She said that some youngsters today are not so familiar with classic fairy tales as children were in the past, and that’s unfortunate.
“I have them come as students in children’s literature class, and when I ask them about their favorite fairy tale, some of them have a hard time coming up with it,” Knell said. “I think some of them think that Disney came up with the ‘Little Mermaid’ and all those stories. He did not write classic fairy tales.”
She encourages adults to read traditional fairy tales to children.
“It gives them such a head start to know these tales,” she said. “Some of them come into kindergarten and don’t know the stories.”
Cinderella is a very familiar story in Russia, according to Yulia Senkiv, and their version is not based on Disney.
“Our Cinderella is a translation of the story from the Brothers Grimm, but is a little bit changed,” Senkiv said. “Everybody knows Cinderella very well. The image of the girl is different in Russia, she is very small and so cute.
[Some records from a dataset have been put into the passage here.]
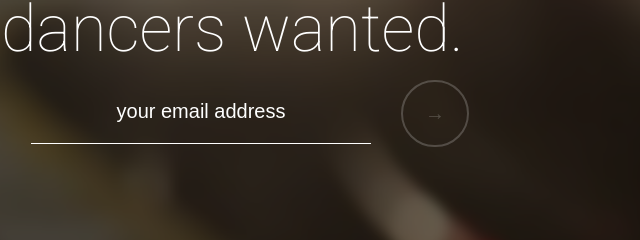
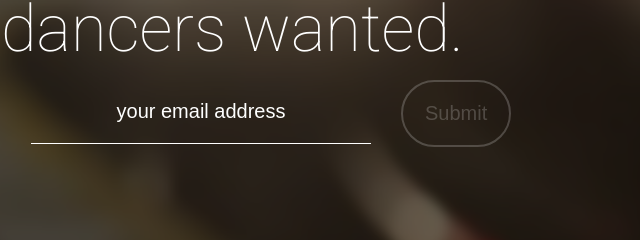
Before and after one commit to ChoreoApps/ChoreoApps.github.io, a plain HTML site: page index.html in a window 1280 px wide. Shown: the part 322-562 px from the top of the page, 439-1079 px from the left. Drawn offline with nearby package versions, Linux system fonts and the light colour scheme.

Commit message:
change button

```diff
--- a/index.html
+++ b/index.html
@@ -33,7 +33,8 @@
           <!-- <form action="" method="POST"> -->
           <form>
             <input class="input" name="email" placeholder="your email address"/>
-            <input class="button" type="submit" value="&rarr;">
+            <!-- <input class="button" type="submit" value="&rarr;"> -->
+            <input class="button" type="submit"/>
           </form>
         </ul>
       </div>
```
Her father is afraid of his new wife.”
She said the story follows familiar lines, though Cinderella’s experience at the court ball is a little different also.
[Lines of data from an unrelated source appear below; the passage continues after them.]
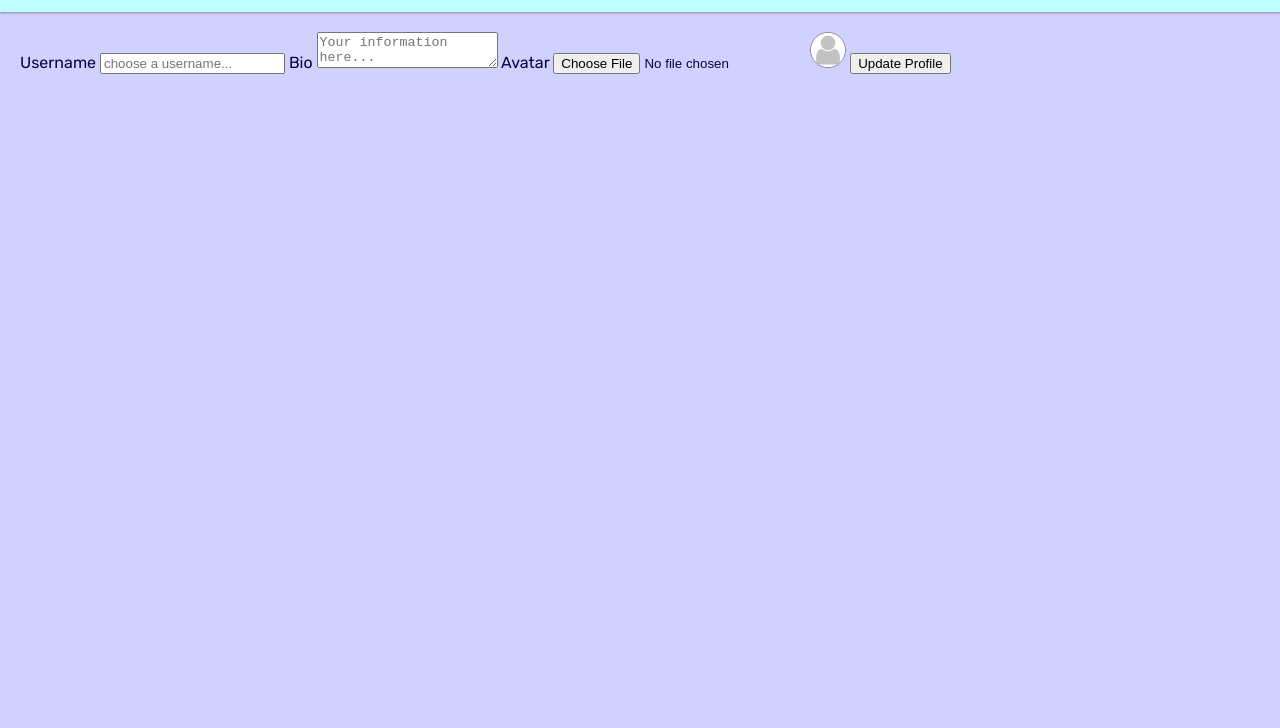
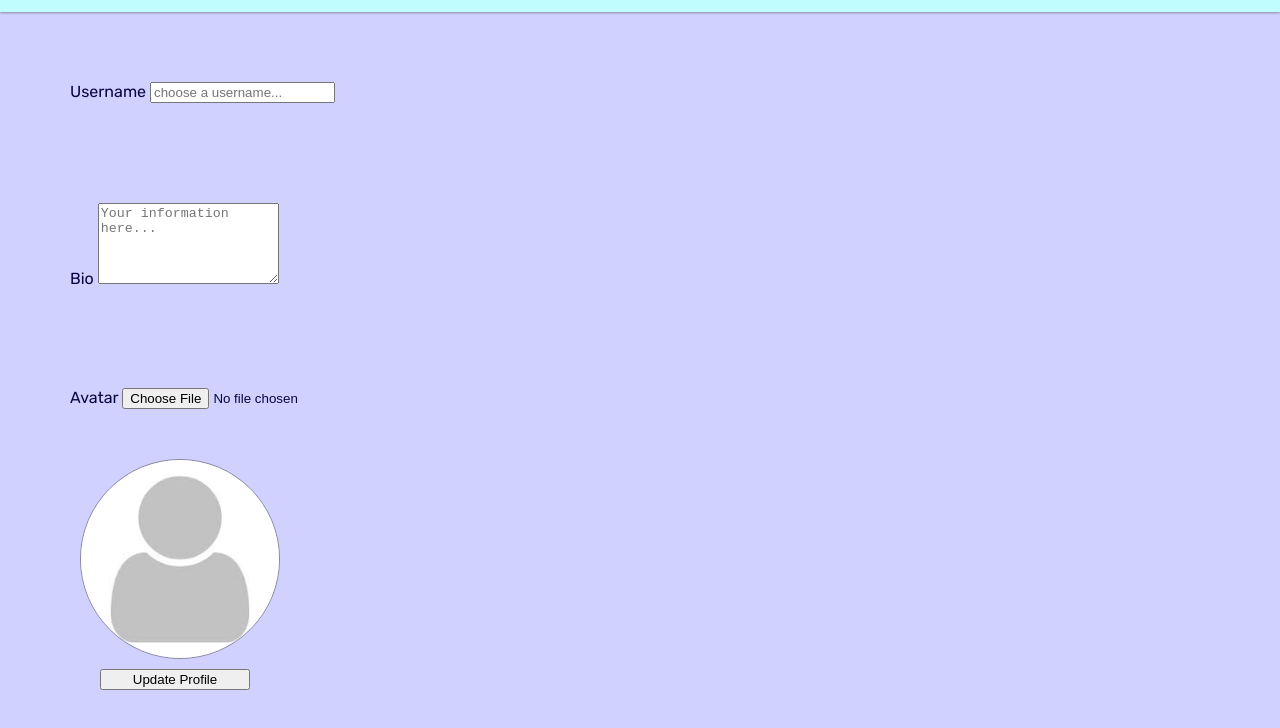
Before and after one commit to benni-maxon/fromscratch-social-media-app, a plain HTML site: page profile-editor/index.html in a window 1280 px wide. Shown: the part 68-796 px from the top of the page. Drawn offline with nearby package versions, Linux system fonts and the light colour scheme.

Commit message:
added styling to profile-editor

```diff
--- a/profile-editor/index.html
+++ b/profile-editor/index.html
@@ -28,6 +28,7 @@
         <!-- css -->
         <link rel="stylesheet" href="/styles/reset.css" />
         <link rel="stylesheet" href="/styles/global.css" />
+        <link rel="stylesheet" href="/styles/profile-editor.css" />
         <!-- add link for page specific css -->
     </head>
 
@@ -43,7 +44,7 @@
 
         <main>
             <form id="profile-form">
-                <label>
+                <label class="labels">
                     Username
                     <input
                         name="username"
@@ -52,19 +53,24 @@
                         placeholder="choose a username..."
                     />
                 </label>
-                <label>
+                <label class="labels">
                     Bio
-                    <textarea name="bio" placeholder="Your information here..."></textarea>
+                    <textarea
+                        class="text-area"
+                        name="bio"
+                        rows="5"
+                        placeholder="Your information here..."
+                    ></textarea>
                 </label>
 
-                <label>
+                <label class="labels">
                     Avatar
                     <input type="file" name="avatar" placeholder="upload an image..." />
                 </label>
 
                 <img id="preview" class="avatar" alt="avatar preview" src="/assets/avatar.jpg" />
 
-                <button type="submit">Update Profile</button>
+                <button id="update-profile" type="submit">Update Profile</button>
 
                 <p id="error-display"></p>
             </form>
--- /dev/null
+++ b/styles/profile-editor.css
@@ -0,0 +1,20 @@
+#profile-form {
+    display: grid;
+}
+
+.labels {
+    margin: 30px;
+    padding: 20px;
+    justify-content: start;
+}
+
+.avatar {
+    min-width: 200px;
+    min-height: 200px;
+    margin-left: 60px;
+}
+#update-profile {
+    max-width: 150px;
+    margin-top: 10px;
+    margin-left: 80px;
+}
```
“The king has a problem with his clothing, it’s torn, and Cinderella helps him fix it,” Senkiv said. “She is very popular at the ball and everybody wants to meet her.”
But Cinderella has to flee at midnight, and her carriage and team of horses turn back into their original forms.
Senkiv enjoys talking to students and others about Russian culture.
“We have Russian Club meetings twice a month and I tell about Russia, we play games and watch movies,” she said. “When Dr. Franklin suggested I give talk about Cinderella, I thought it was a good idea.”
Originally from Siberia, she was successful in her third attempt to become a Fulbright Scholar.
“The first time I applied, I went to the second round for an interview in Moscow,” she said. “I didn’t get it. The second time I applied, I didn’t get to the second round. I worked three years teaching English, and the third  time I applied, I got it.”
Senkiv will be returning to her home in mid-May, but hopes she may be able to visit America again.
“I really like this country and I hope I can come back here some year,” she said.